Long a standard reference source for scholarship, largely because of its tightly controlled editing, the Encyclopaedia Britannica announced this week it was throwing open its elegantly-bound covers to the masses. It will allow the “user community” (in the words of the encyclopedia’s blog) to contribute their own articles, which will be clearly marked and run alongside the edited reference pieces.
This seems to be a response to the runaway success of the user-edited online reference tool Wikipedia. (See for yourself. Do a Web search on a topic and note whether Wikipedia or Britannica shows up first.) Scholars have been adamantly opposed to Wikipedia citations in academic papers because the authors and sources are always changing. Jimmy Wales, Wikipedia’s co-founder, agrees with this, but in next week’s issue of The Chronicle (click back to our home page on Monday for more) he also points to some changes in the reference tool that may make it more palatable to scholars.
At Britannica, “readers and users will also be invited into an online community where they can work and publish at Britannica’s site under their own names,” the encyclopedia’s blog explains.

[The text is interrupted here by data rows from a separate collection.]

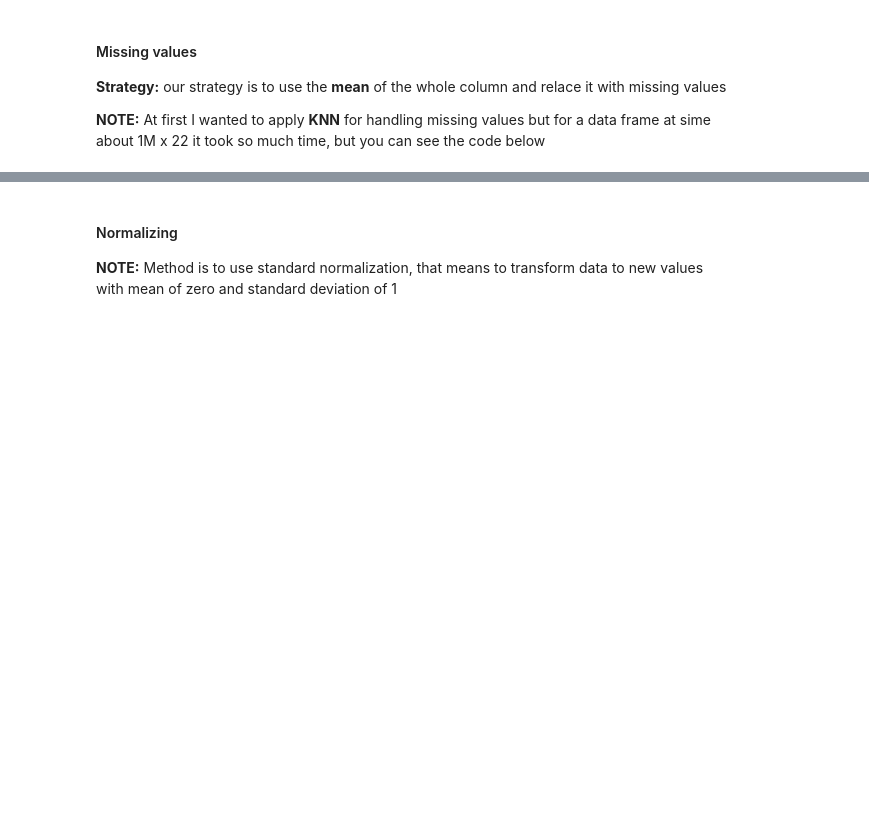
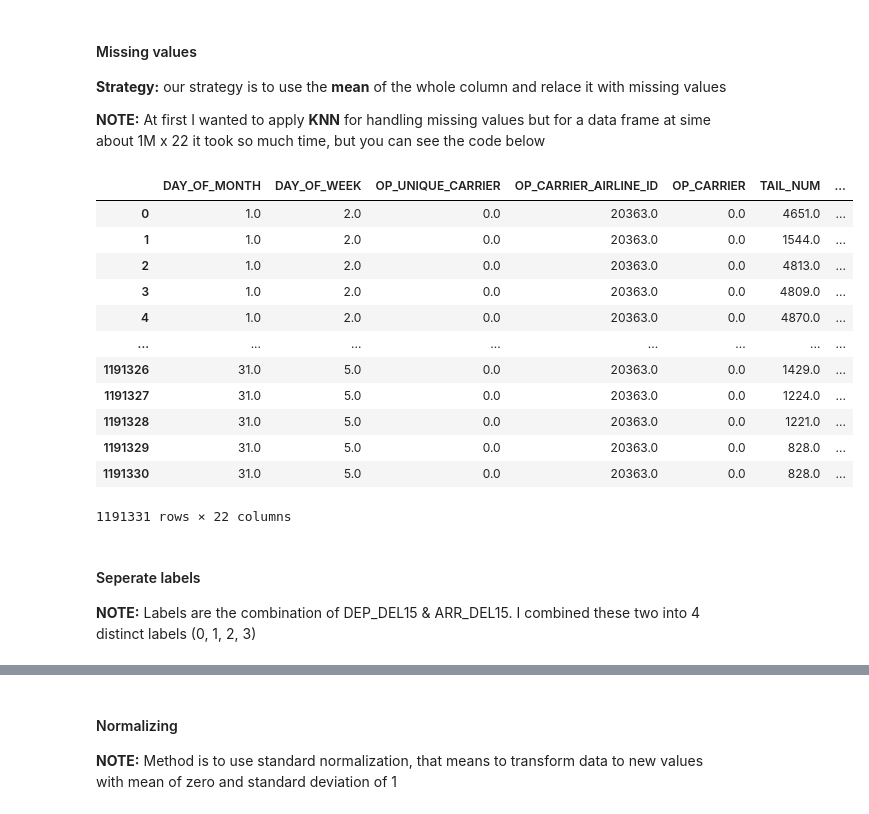
Before and after one commit to yazdanzv/Compare_Multiple_DL_Methods_on_Flight_USA_Dataset, a Jupyter notebook: main.ipynb, the cells around one changed output, grey strips where cells are left out. Cells and saved outputs as stored; diff of their text form; code cells hidden in the pictures; blank space fills up the shorter version.

```diff
--- a/main.ipynb
+++ b/main.ipynb
@@ -98,0 +89,19 @@ data_without_missing_values = pd.DataFrame(imputed_data, columns=data.columns)
+# %%
+data
+# %% [output]
+|  | DAY_OF_MONTH | DAY_OF_WEEK | OP_UNIQUE_CARRIER | OP_CARRIER_AIRLINE_ID | OP_CARRIER | TAIL_NUM | ... |
+| 0 | 1.0 | 2.0 | 0.0 | 20363.0 | 0.0 | 4651.0 | ... |
+| 1 | 1.0 | 2.0 | 0.0 | 20363.0 | 0.0 | 1544.0 | ... |
+| 2 | 1.0 | 2.0 | 0.0 | 20363.0 | 0.0 | 4813.0 | ... |
+| 3 | 1.0 | 2.0 | 0.0 | 20363.0 | 0.0 | 4809.0 | ... |
+| 4 | 1.0 | 2.0 | 0.0 | 20363.0 | 0.0 | 4870.0 | ... |
+| ... | ... | ... | ... | ... | ... | ... | ... |
+| 1191326 | 31.0 | 5.0 | 0.0 | 20363.0 | 0.0 | 1429.0 | ... |
+| 1191327 | 31.0 | 5.0 | 0.0 | 20363.0 | 0.0 | 1224.0 | ... |
+| 1191328 | 31.0 | 5.0 | 0.0 | 20363.0 | 0.0 | 1221.0 | ... |
+| 1191329 | 31.0 | 5.0 | 0.0 | 20363.0 | 0.0 | 828.0 | ... |
+| 1191330 | 31.0 | 5.0 | 0.0 | 20363.0 | 0.0 | 828.0 | ... |
+1191331 rows × 22 columns
+# %% [markdown]
+<h4>Seperate labels</h4>
+<p><b>NOTE:</b> Labels are the combination of DEP_DEL15 & ARR_DEL15. I combined these two into 4 distinct labels (0, 1, 2, 3)</p>
```
Also changed, not shown: parts of 14 cells of this notebook.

But it’s not a complete free-for-all. The voice of Britannica adds that the core encyclopedia itself “will continue to be edited according to the most rigorous standards and will bear the imprimatur ‘Britannica Checked’ to distinguish it from material on the site for which Britannica editors are not responsible.”—Josh Fischman.